New York City cracks down on “illegal” violin repair shop

Posted on: September 16, 2009

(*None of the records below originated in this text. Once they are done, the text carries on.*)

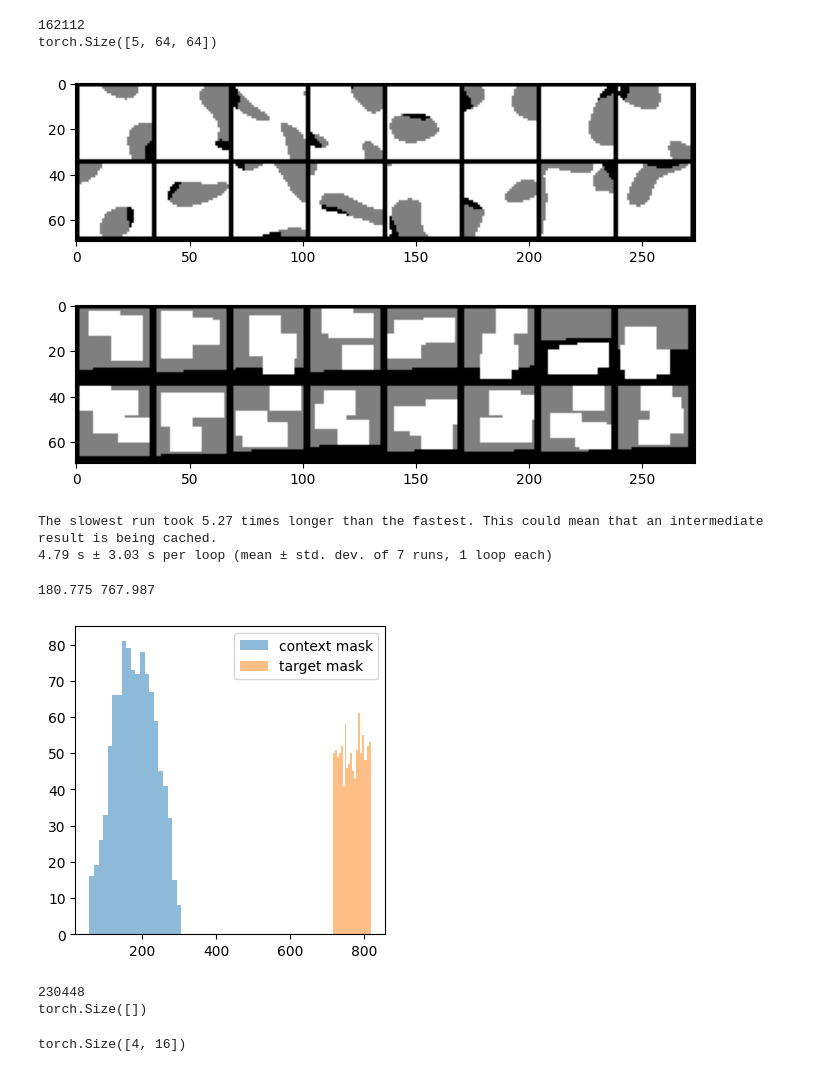
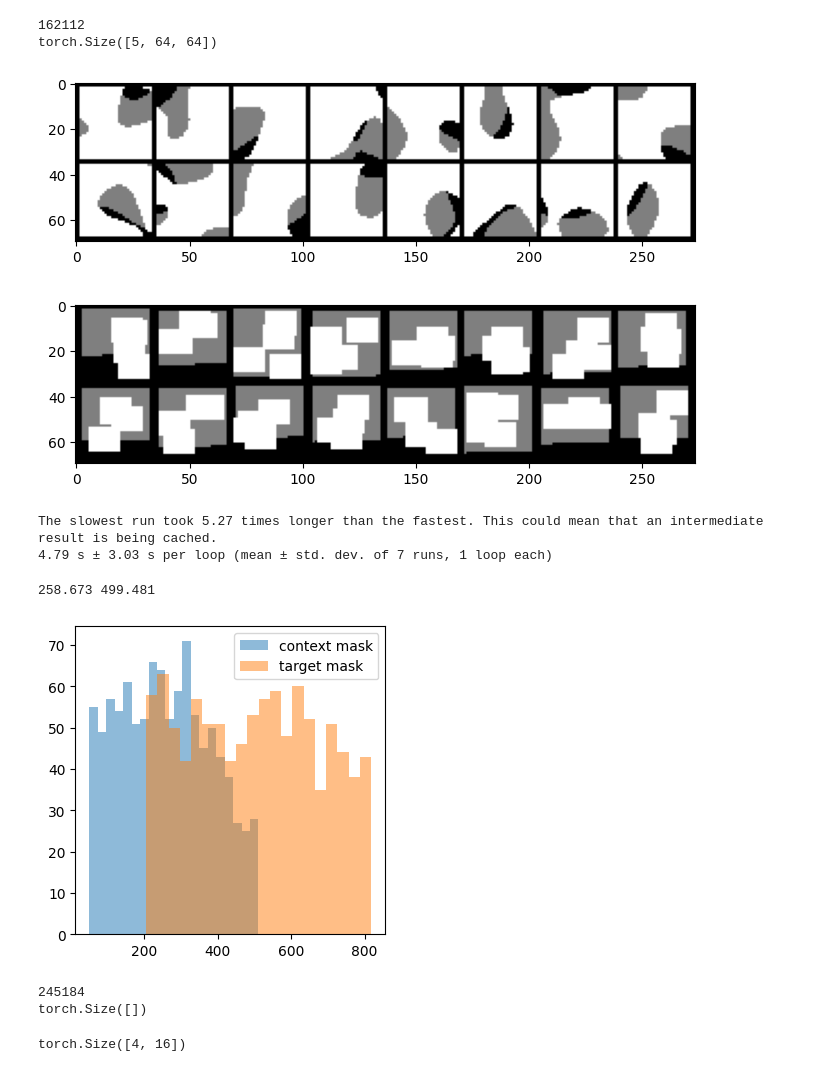
Before and after one commit to eisbetterthanpi/JEPA, a Jupyter notebook: I_JEPA.ipynb, the cells around one changed output. Cells and saved outputs as stored; diff of their text form; code cells hidden in the pictures.

```diff
--- a/I_JEPA.ipynb
+++ b/I_JEPA.ipynb
@@ -647,7 +647,8 @@ def simplexmask2d(hw=(32,32), ctx_scale=(.85,1.), trg_scale=(.6,.8), B=64, chaos
     seq = hw[0]*hw[1]
     ctx_len, trg_len = int(seq*ctx_mask_scale), int(seq*trg_mask_scale)
     val, trg_index = torch.topk(noise, trg_len, dim=1, sorted=False)
-    ctx_len = ctx_len - trg_len
+    # ctx_len = ctx_len - trg_len
+    ctx_len = min(ctx_len, seq-trg_len)
 
     remove_mask = torch.ones((B,seq), dtype=bool) # [B, S]
     remove_mask.scatter_(1, trg_index, False).flatten()
@@ -662,8 +663,9 @@ def simplexmask2d(hw=(32,32), ctx_scale=(.85,1.), trg_scale=(.6,.8), B=64, chaos
 
 b=16
 # ctx_index, trg_index = simplexmask2d(hw=(32,32), ctx_scale=(.85,1), trg_scale=(.7,.8), B=b, chaos=[3,.5])
-ctx_index, trg_index = simplexmask2d(hw=(32,32), ctx_scale=(.85,1), trg_scale=(.7,.8), B=b, chaos=[3,1])
+# ctx_index, trg_index = simplexmask2d(hw=(32,32), ctx_scale=(.85,1), trg_scale=(.7,.8), B=b, chaos=[3,1])
 # ctx_index, trg_index = simplexmask2d(hw=(32,32), ctx_scale=(.85,1), trg_scale=(.2,.8), B=b, chaos=[3,1])
+ctx_index, trg_index = simplexmask2d(hw=(32,32), ctx_scale=(.05,.2), trg_scale=(.7,.8), B=b, chaos=[3,1])
 # ctx_index, trg_index = simplexmask2d(hw=(32,32), ctx_scale=(.85,1), trg_scale=(.5,.5), B=b, chaos=[.01,.5])
 
 
@@ -685,7 +687,7 @@ mask = mask.reshape(b,1,32,32)
 import torchvision
 imshow(torchvision.utils.make_grid(mask, nrow=8))
 # %% [output]
-[figure, old version]
+[figure, new version]
 # %%
 # @title masks
 import torch
@@ -879,7 +881,7 @@ mask = mask.reshape(b,1,32,32)
 import torchvision
 imshow(torchvision.utils.make_grid(mask, nrow=8))
 # %% [output]
-[figure, old version]
+[figure, new version]
 # %%
 mask_collator = MaskCollator(hw=(1024,1024), enc_mask_scale=(.85, 1.), pred_mask_scale=(.15, .2), aspect_ratio=(.75, 1.5), nenc=1, npred=4, min_keep=4, allow_overlap=False)
 # %timeit collated_masks_enc, collated_masks_pred = mask_collator(64) # 225 ms 1024:4.79 s
@@ -890,27 +892,28 @@ The slowest run took 5.27 times longer than the fastest. This could mean that an
 # %%
 
 ttc=[]
 ttt=[]
 def mean(x): return sum(x)/len(x)
 
 for i in range(1000):
     # collated_masks_enc, collated_masks_pred = mask_collator(1)
     # context_indices, trg_indices = torch.stack(collated_masks_enc).squeeze(0), torch.stack(collated_masks_pred).transpose(0,1).flatten(1).unique(dim=1) # [num_msk, b,num_tok]->[b,num_tok] # [64, 65], [64, 32]
-    context_indices, trg_indices = simplexmask2d(hw=(32,32), ctx_scale=(.85,1.), trg_scale=(.7,.8), B=b, chaos=[3,1])
+    # context_indices, trg_indices = simplexmask2d(hw=(32,32), ctx_scale=(.85,1.), trg_scale=(.7,.8), B=1, chaos=[3,1])
+    context_indices, trg_indices = simplexmask2d(hw=(32,32), ctx_scale=(.05,.5), trg_scale=(.2,.8), B=1, chaos=[3,1])
     ttc.append(context_indices.shape[-1])
     ttt.append(trg_indices.shape[-1])
 
 print(mean(ttc), mean(ttt))
 
 import matplotlib.pyplot as plt
 plt.rcParams["figure.figsize"] = (4,4)
 plt.hist(ttc, bins=20, alpha=.5, label='context mask')
 plt.hist(ttt, bins=20, alpha=.5, label='target mask')
 plt.legend()
 plt.show()
 # %% [output]
-180.775 767.987
+258.673 499.481
-[figure, old version]
+[figure, new version]
 # %%
 # @title Transformer Predictor
 import torch
@@ -970,8 +973,8 @@ class IJEPA(nn.Module):
         self.patch_size = 4 # 4
         # self.student = Hiera(self.patch_size, in_dim, d_model, out_dim=out_dim, n_heads=n_heads, nlayers=nlayers, drop=0.)
         self.student = ViT(self.patch_size, in_dim, d_model, out_dim=out_dim, n_heads=n_heads, nlayers=nlayers, drop=0.)
-        # self.predicter = TransformerPredictor(out_dim, d_model//2, out_dim, n_heads=n_heads, nlayers=nlayers//2, drop=0.)
-        self.predicter = TransformerPredictor(out_dim, 3*d_model//8, out_dim, n_heads=4, nlayers=1, drop=0.)
+        self.predicter = TransformerPredictor(out_dim, d_model//2, out_dim, n_heads=4, nlayers=1, drop=0.)
+        # self.predicter = TransformerPredictor(out_dim, 3*d_model//8, out_dim, n_heads=4, nlayers=1, drop=0.)
         import copy
         self.teacher = copy.deepcopy(self.student)
         self.teacher.requires_grad_(False)
@@ -981,13 +984,15 @@ class IJEPA(nn.Module):
         # print('ijepa loss x',x.shape)
         hw=(8,8)
         # hw=(32,32)
-        # mask_collator = MaskCollator(hw, enc_mask_scale=(.85, 1.), pred_mask_scale=(.15, .2), aspect_ratio=(.75, 1.5), nenc=1, npred=4, min_keep=4, allow_overlap=False)
-        # collated_masks_enc, collated_masks_pred = mask_collator(b)
-        # context_indices, trg_indices = torch.stack(collated_masks_enc).squeeze(0), torch.stack(collated_masks_pred).transpose(0,1).flatten(1).unique(dim=1) # [num_msk, b,num_tok]->[b,num_tok] # [64, 65], [64, 32]
+        mask_collator = MaskCollator(hw, enc_mask_scale=(.85, 1.), pred_mask_scale=(.15, .2), aspect_ratio=(.75, 1.5), nenc=1, npred=4, min_keep=4, allow_overlap=False)
+        collated_masks_enc, collated_masks_pred = mask_collator(b)
+        context_indices, trg_indices = torch.stack(collated_masks_enc).squeeze(0), torch.stack(collated_masks_pred).transpose(0,1).flatten(1).unique(dim=1) # [num_msk, b,num_tok]->[b,num_tok] # [64, 65], [64, 32]
         # print(context_indices.shape, trg_indices.shape)
 
         # context_indices, trg_indices = simplexmask2d(hw, ctx_scale=(.85,1), trg_scale=(.7,.8), B=b, chaos=[3,.5])
-        context_indices, trg_indices = simplexmask2d(hw, ctx_scale=(.85,1), trg_scale=(.6,.7), B=b, chaos=[3,.5])
+        # context_indices, trg_indices = simplexmask2d(hw, ctx_scale=(.85,1), trg_scale=(.7,.8), B=b, chaos=[5,.5])
+        # context_indices, trg_indices = simplexmask2d(hw, ctx_scale=(.05,.2), trg_scale=(.7,.8), B=b, chaos=[3,1])
+        # context_indices, trg_indices = context_indices.repeat(b,1), trg_indices.repeat(b,1)
 
         # zero_mask = torch.zeros(b ,*hw, device=device).flatten(1)
         # zero_mask[torch.arange(b).unsqueeze(-1), context_indices] = 1
@@ -1055,7 +1060,7 @@ classifier = Classifier(ijepa.out_dim, 10).to(device)
 coptim = torch.optim.SGD(classifier.parameters(), lr=1e-3)
 # optim = torch.optim.AdamW([{'params': ijepa.parameters()}, {'params': classifier.parameters(), 'lr': 1e-3}], lr=1e-3)
 # %% [output]
-230448
+245184
 torch.Size([])
 # %%
 # @title TransformerVICReg
```
Also changed, not shown: parts of 2 cells of this notebook.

In Wednesday’s (9/16) New York Times, Jim Dwyer writes, “Just after Labor Day, Joseph Tanen got a call from a client of the small, discreet business that he runs, by appointment only, on Broadway near 123rd Street in Manhattan. No, Mr. Tanen told the client, he could not help her. The law was after him.” Tanen and his wife, Nancy Phillips, own the business Tanen Violins, which repairs violins and cellos. “[Tanen’s] customers are not the internationally renowned, but the legions of school children taking their first lessons, conservatory students from the Manhattan School of Music around the corner, or professional musicians laboring in tuneful anonymity. ‘Under the zoning resolution, a musical instrument repair shop is prohibited in this residential district,’ said Tony Sclafani, a spokesman for the Department of Buildings. … There was nothing remotely sneaky about what Mr. Tanen was up to. When he and his wife moved their business into the building two years ago, the lease spelled out precisely how they intended to use the space. The workshop occupies three small rooms on the ground floor next to the superintendent’s apartment. Mr. Tanen and Ms. Phillips live several blocks away. In June, however, someone complained to the Department of Buildings about the workshop.”

Posted September 16, 2009